Like NDTV, ANI is known for its baba-log culture—hiring the kin of bureaucrats as a favour to get more favours in return. Former foreign secretary J.N. Dixit’s son, former CAG C.G. Somiah’s daughter; former foreign secretary Ranjan Mathai’s daughter have all worked for ANI at different times.
L.K. Advani’s daughter Pratibha Advani took an anchor test for BBC’s Hindi bulletin which was being produced at ANI studios, but she did not clear it. She then started anchoring shows for ANI. When NDA was defeated in 2004, an intern was made to call and tell her that her services were no longer required. Many believe the prime land in south Delhi’s R.K. Puram where ANI’s headquarters is located was allotted because of this proximity to the Advani family.
During the 2014 election campaign, ANI was getting paid by BJP to cover and relay Narendra Modi’s speeches. Modi has given ANI the most number of interviews since becoming prime minister: in 2015 and 2018; and on New Year’s Day 2019. Besides Smita Prakash interviewed him during the 2014 election campaign.
Propaganda has been the bread and butter for ANI with successive governments and departments, making programmes for Doordarshan’s Kashmir and Northeast channels, for the home ministry and external affairs ministry, among others. ANI has also made fakes videos using footage it produces and addding logos of Pakistan channels such as Geo TV, ARY and Dunya.
MEA is an important client of ANI. The “India File” on Indian embassy websites around the world has a compilation of “topmost news from India”. It essentially comprises videos produced by ANI that are available for TV channels across the world to download and use, for free.
When Indian journalists had to be airdropped into Maldives after the a coup attempt, Rajiv Gandhi’s media adviser G. Parthasarathy picked them all up from Ashoka Hotel in Delhi, where Smita Prakash was getting married to Sanjiv Prakash, the son of ANI founder Prem Prakash. They have two sons Ishaan Prakash and Sanat Prakash.
Keeping costs low is ANI’s mantra. Although it claims that it has over 50 bureaus across the country, the agency reportedly has just a few big offices: much of the agency runs on the back of a network of stringers—or individual journalists and camerapersons engaged on a part-time basis—scattered across India, with no large offices.
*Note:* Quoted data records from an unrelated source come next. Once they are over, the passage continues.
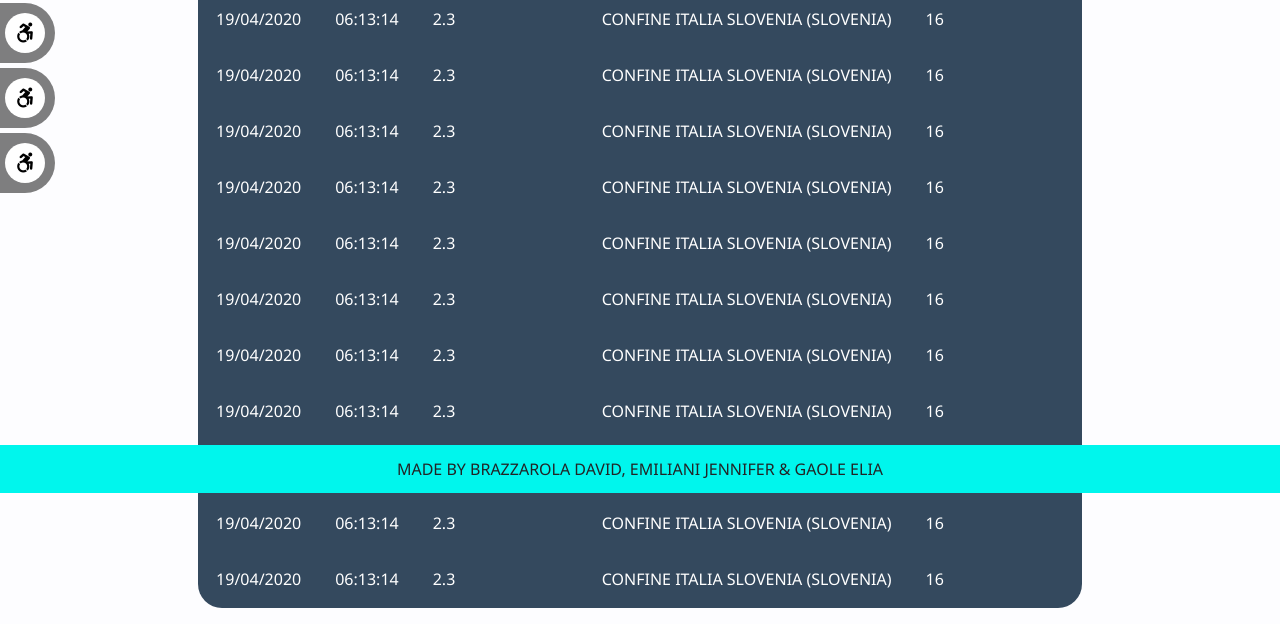
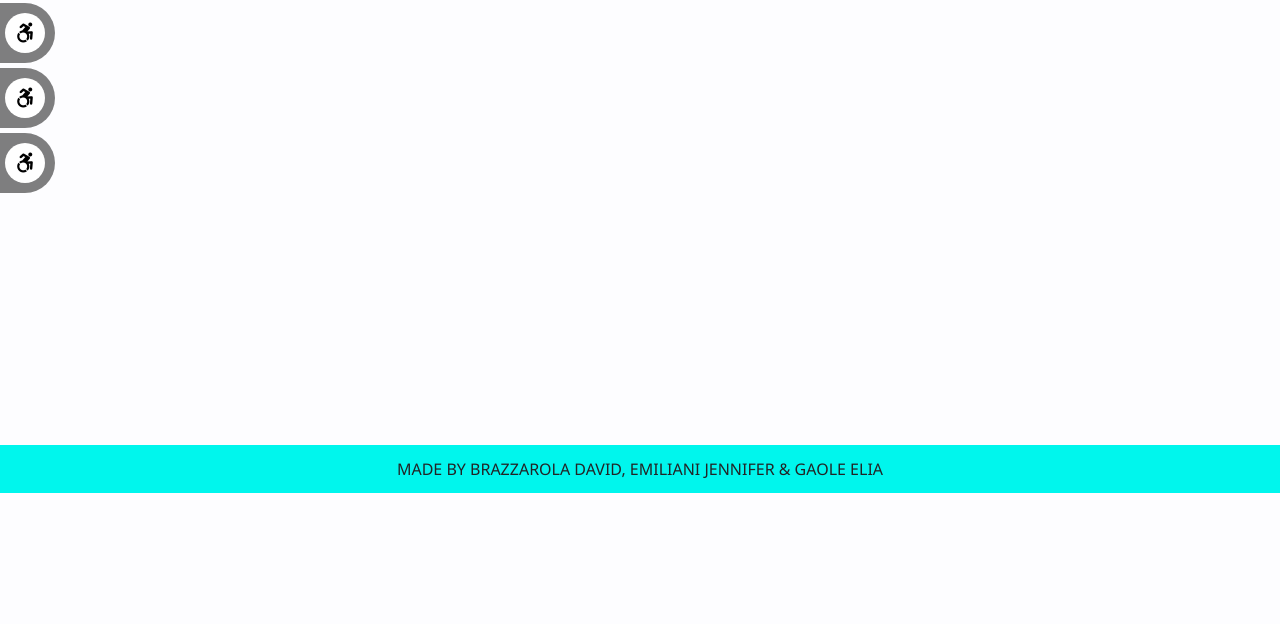
Before and after one commit to Elia01/Abacus-Project, a plain HTML site: page Abacus-Project/web/index.html in a window 1280 px wide. Shown: the part 307-931 px from the top of the page. After the commit the page ends 800 px from the top, so only its background shows below. Drawn offline with nearby package versions, Linux system fonts and the light colour scheme.

Commit message:
Add files via upload

```diff
--- a/Abacus-Project/nbproject/private/private.xml
+++ b/Abacus-Project/nbproject/private/private.xml
@@ -2,6 +2,10 @@
 <project-private xmlns="http://www.netbeans.org/ns/project-private/1">
     <editor-bookmarks xmlns="http://www.netbeans.org/ns/editor-bookmarks/2" lastBookmarkId="0"/>
     <open-files xmlns="http://www.netbeans.org/ns/projectui-open-files/2">
-        <group/>
+        <group>
+            <file>file:/C:/Users/Elia/Documents/NetBeansProjects/Abacus-Project/web/cose.html</file>
+            <file>file:/C:/Users/Elia/Documents/NetBeansProjects/Abacus-Project/web/index.html</file>
+            <file>file:/C:/Users/Elia/Documents/NetBeansProjects/Abacus-Project/src/java/TableUpdate.java</file>
+        </group>
     </open-files>
 </project-private>
--- a/Abacus-Project/web/cose.html
+++ b/Abacus-Project/web/cose.html
@@ -6,21 +6,10 @@
         <th>Località</th>
         <th>Profondità (KM)</th>
     </tr>
-    <tr>
-        <td data-th="Data">19/04/2020</td>
-        <td data-th="Ora">06:13:14</td>
-        <td data-th="Magnitudo">2.3</td>
-        <td data-th="Zona">Confine Italia Slovenia (SLOVENIA)</td>
-        <td data-th="Profondita">16</td>
-    </tr>
 
-    <tr>
-        <td data-th="Data">19/04/2020</td>
-        <td data-th="Ora">06:13:14</td>
-        <td data-th="Magnitudo">2.3</td>
-        <td data-th="Zona">Confine Italia Slovenia (SLOVENIA)</td>
-        <td data-th="Profondita">16</td>
-    </tr>
+    <!--Write here-->
+
+    <!--nuova-->
 
 
     <tr>
@@ -32,89 +21,4 @@
     </tr>
 
 
-    <tr>
-        <td data-th="Data">19/04/2020</td>
-        <td data-th="Ora">06:13:14</td>
-        <td data-th="Magnitudo">2.3</td>
-        <td data-th="Zona">Confine Italia Slovenia (SLOVENIA)</td>
-        <td data-th="Profondita">16</td>
-    </tr>
-
-
-    <tr>
-        <td data-th="Data">19/04/2020</td>
-        <td data-th="Ora">06:13:14</td>
-        <td data-th="Magnitudo">2.3</td>
-        <td data-th="Zona">Confine Italia Slovenia (SLOVENIA)</td>
-        <td data-th="Profondita">16</td>
-    </tr>
-
-
-    <tr>
-        <td data-th="Data">19/04/2020</td>
-        <td data-th="Ora">06:13:14</td>
-        <td data-th="Magnitudo">2.3</td>
-        <td data-th="Zona">Confine Italia Slovenia (SLOVENIA)</td>
-        <td data-th="Profondita">16</td>
-    </tr>
-
-
-    <tr>
-        <td data-th="Data">19/04/2020</td>
-        <td data-th="Ora">06:13:14</td>
-        <td data-th="Magnitudo">2.3</td>
-        <td data-th="Zona">Confine Italia Slovenia (SLOVENIA)</td>
-        <td data-th="Profondita">16</td>
-    </tr>
-
-
-    <tr>
-        <td data-th="Data">19/04/2020</td>
-        <td data-th="Ora">06:13:14</td>
-        <td data-th="Magnitudo">2.3</td>
-        <td data-th="Zona">Confine Italia Slovenia (SLOVENIA)</td>
-        <td data-th="Profondita">16</td>
-    </tr>
-
-
-    <tr>
-        <td data-th="Data">19/04/2020</td>
-        <td data-th="Ora">06:13:14</td>
-        <td data-th="Magnitudo">2.3</td>
-        <td data-th="Zona">Confine Italia Slovenia (SLOVENIA)</td>
-        <td data-th="Profondita">16</td>
-    </tr>
-
-
-    <tr>
-        <td data-th="Data">19/04/2020</td>
-        <td data-th="Ora">06:13:14</td>
-        <td data-th="Magnitudo">2.3</td>
-        <td data-th="Zona">Confine Italia Slovenia (SLOVENIA)</td>
-        <td data-th="Profondita">16</td>
-    </tr>
-
-
-    <tr>
-<td data-th="Data">19/04/2020</td>
-<td data-th="Ora">06:13:14</td>
-<td data-th="Magnitudo">2.3</td>
-<td data-th="Zona">Confine Italia Slovenia (SLOVENIA)</td>
-<td data-th="Profondita">16</td>
-</tr>
-
-
-    <tr>
-<td data-th="Data">19/04/2020</td>
-<td data-th="Ora">06:13:14</td>
-<td data-th="Magnitudo">2.3</td>
-<td data-th="Zona">Confine Italia Slovenia (SLOVENIA)</td>
-<td data-th="Profondita">16</td>
-</tr>
-
-
-<!--Write here-->
-
-<!--nuova-->
-
 </table>
```
Also changed, not shown: Abacus-Project/build/web/cose.html (+3 -99 lines), 2 other files.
When ANI cameraman Vikram Bisht was injured in the 2001 attack on Parliament, ANI did not extend support to him, although he was severely injured and wheelchair bound. ANI also frowned upon efforts of other employees to help Bisht’s family, calling it “union-baazi”. Bisht died two years later, and on the day of his cremation, his family was given his last month’s salary.
There have been cracks in the ANI family, with founder Prem Prakash, his daughter Seema Kukreja and son-in-law Sunder Kukreja on one side—and Smita Prakash and Ishaan Prakash on the other, over a stake in the company.
In 2014, Prem Prakash was prevented from entering the ANI building ostensibly because he was accompanied by a gunman. The rift in the family took a comical turn when Prem Prakash purchased an Audi A6 sedan as he couldn’t get into his Toyota Fortuner because of bad knees. A compromise has apparently been arrived at.
ANI founder Prem Prakash, his daughter Seema Kukreja and her husband Sunder Kukreja are close to Arun Jaitley, who has represented them as lawyer. During the 2014 elections, Prem Prakash campaigned for Jaitley in Amritsar, which he lost.
Photograph and infographics: courtesy The Ken
Screenshot: courtesy India TV and The Caravan